To the Christians in the City of Ephesus
First John was written by John, one of Jesus’ original 12 disciples. He was probably “the disciple Jesus loved” (John 21:20), and along with Peter and James, he had a special relationship with Jesus.
He was noted for his gentleness and his graciousness and his goodness. He became a man who was characterized by such an outstanding devotion and love for the Lord Jesus that all his life he was singled out as the apostle of love.
As an eyewitness to Jesus’ ministry, John was qualified to teach the truth about him.
The letter known as 1 John was sent to a group of believers in Ephesus. Many within their community had abandoned the original faith in Jesus as the Messiah.
Despite their denial that Jesus had come in the flesh, their immoral lives and their lack of practical love, they still claimed that they belonged to God. They asserted they had a special source of spiritual insight, and that the rest of the group didn’t know the truth as they did. They made their rejection of the original teaching about Jesus emphatic by leaving the community of those who still held to it. Those left behind were deeply shaken, uncertain about everything they’d been taught.
The main problem confronting the church at this time was declining commitment: Many believers were conforming to the world’s standards, failing to stand up for Christ and compromising their faith.
False teachers were plentiful, and they were accelerating the church’s downward slide away from the Christian faith.
First John was written to dispel doubts a by presenting a clear picture of Christ.
First John tackles a strange heresy that claimed Jesus had been on earth only in spirit, not in body. John wrote that he knew Jesus personally.
John stresses the importance of fellowshipping with fellow Christians and the acknowledgement and confession of sins.
John defines some of the main traits of true Christians: keeping the commandments and not loving the world.
If someone says they’re living in God’s light but they really hate a fellow Christian, then they’re actually in the dark and stumbling around blind.
If you love the world, you do not love God.
Do not love the world or the things in the world. The love of the Father is not in those who love the world; for all that is in the world—the desire of the flesh, the desire of the eyes, the pride in riches—comes not from the Father but from the world. (1 John 2:15-16)
John calls out love of money—”pride in riches”—as a bad thing. He equates it with loving the world.
While the elder is specific about which people deserve to get it. The elder isn’t advocating for general charity for all who are in need. He only calls out “brothers and sisters” as the folks deserving of generosity. But not just anyone who believes in Christ will do.
Do not receive into the house or welcome anyone who comes to you and does not bring this teaching; for to welcome is to participate in the evil deeds of such a person. (2 John 1:10-11)
The elder’s hospitality only applies to Christians.
Believers are “children of God.”
You know you’re alive when you love other people.
It is not enough to just say we love others; we have to prove it with our actions.

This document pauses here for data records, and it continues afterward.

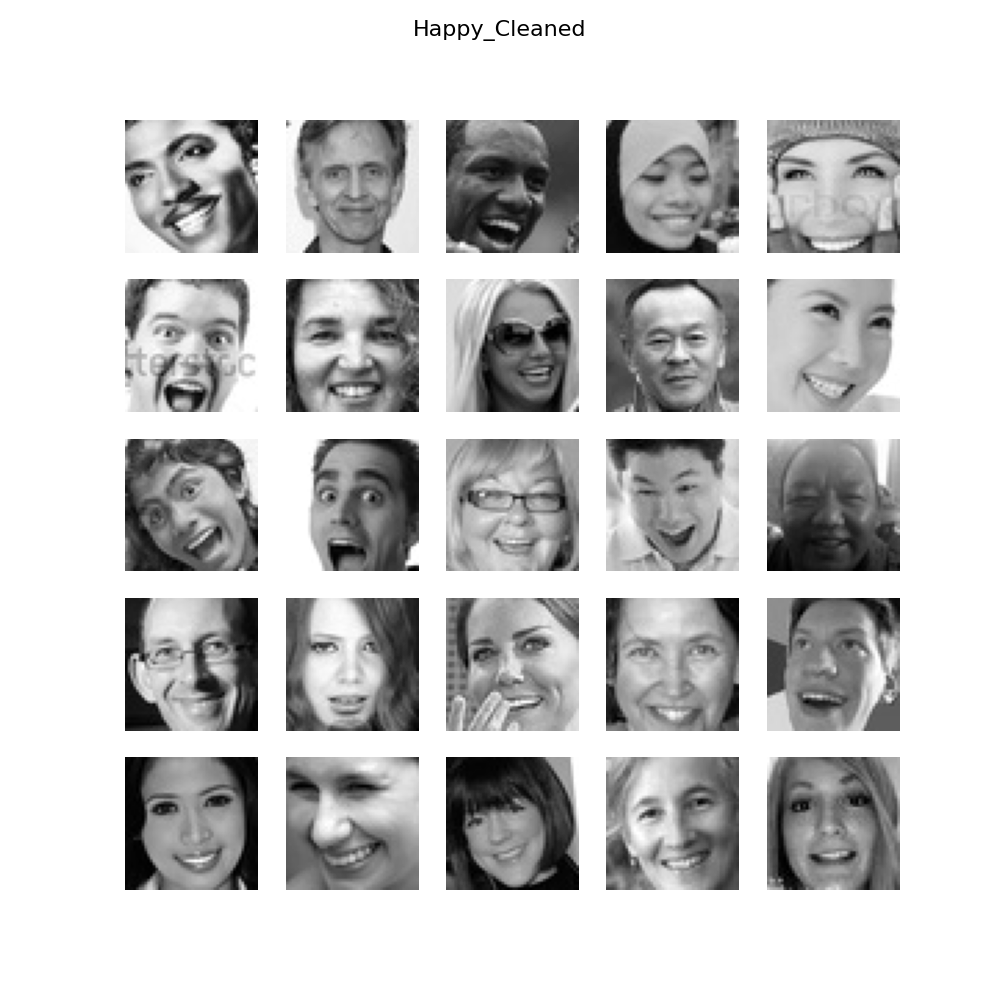
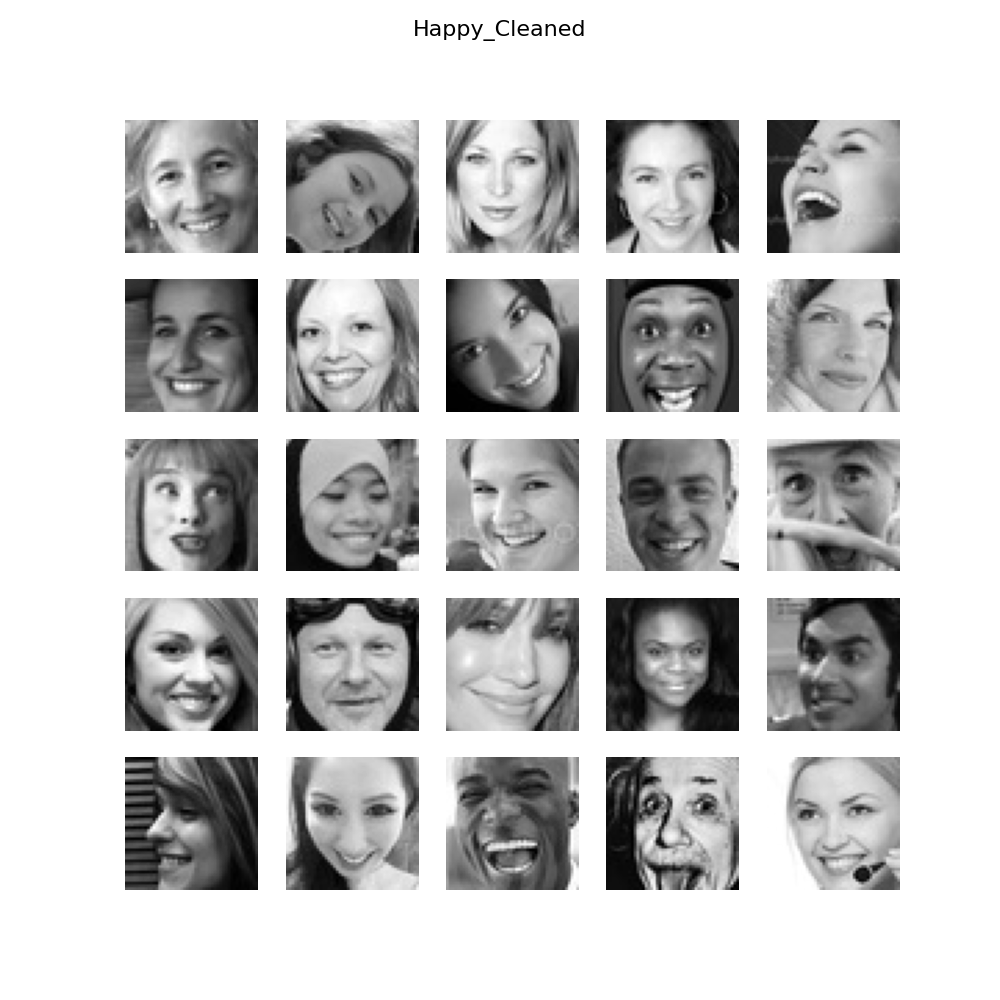
added new grid images and file conttaining the image names used in each grid.

diff --git a/visulaization_sample_images.py b/visulaization_sample_images.py
@@ -12,6 +12,7 @@ emotions = [folder for folder in os.listdir(data_dir) if os.path.isdir(os.path.j
 
 # Function to display a grid of 25 images
 def display_images(emotion):
+    print("---")
     plt.figure(figsize=(10, 10))
     plt.suptitle(emotion, fontsize=16)
     image_files = os.listdir(os.path.join(data_dir, emotion))
@@ -19,6 +20,7 @@ def display_images(emotion):
     for i in range(25):
         plt.subplot(5, 5, i + 1)
         img = mpimg.imread(os.path.join(data_dir, emotion, selected_images[i]))
+        print(selected_images[i])
         plt.imshow(img, cmap='gray')
         plt.axis('off')
     plt.savefig(os.path.join(os.getcwd(), f"{emotion}_grid.png"))  # Save the grid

John gives warnings against false ministers and tells how to detect them.
He tells how to determine if someone has the love of God and how to demonstrate the love of God.
The test involves making sure these people and ideas center on the fact that Jesus came “in the flesh.” That just means that it’s important to believe Jesus was a human being.
The speaker tells the audience that they should love each other because “God is love.” If you have love in your heart then you’re living how God wants you to.
The speaker says that God loved the world so very much that he sent Jesus. Jesus gave up his life so that people could have a sin-free relationship with God.
Believe that God sent Jesus to save the whole world.
Love your fellow Christians.
He finishes off the chapter by saying that if you go around saying that you love God but you’re hating on other Christians, then you’re just a liar.
John encourages us to overcome the evils of the world (society) through faith, love and obedience and overcome trials through the power of God. He concludes with a warning against idolatry.
Anyone who believes that Jesus is the Messiah is a child of God.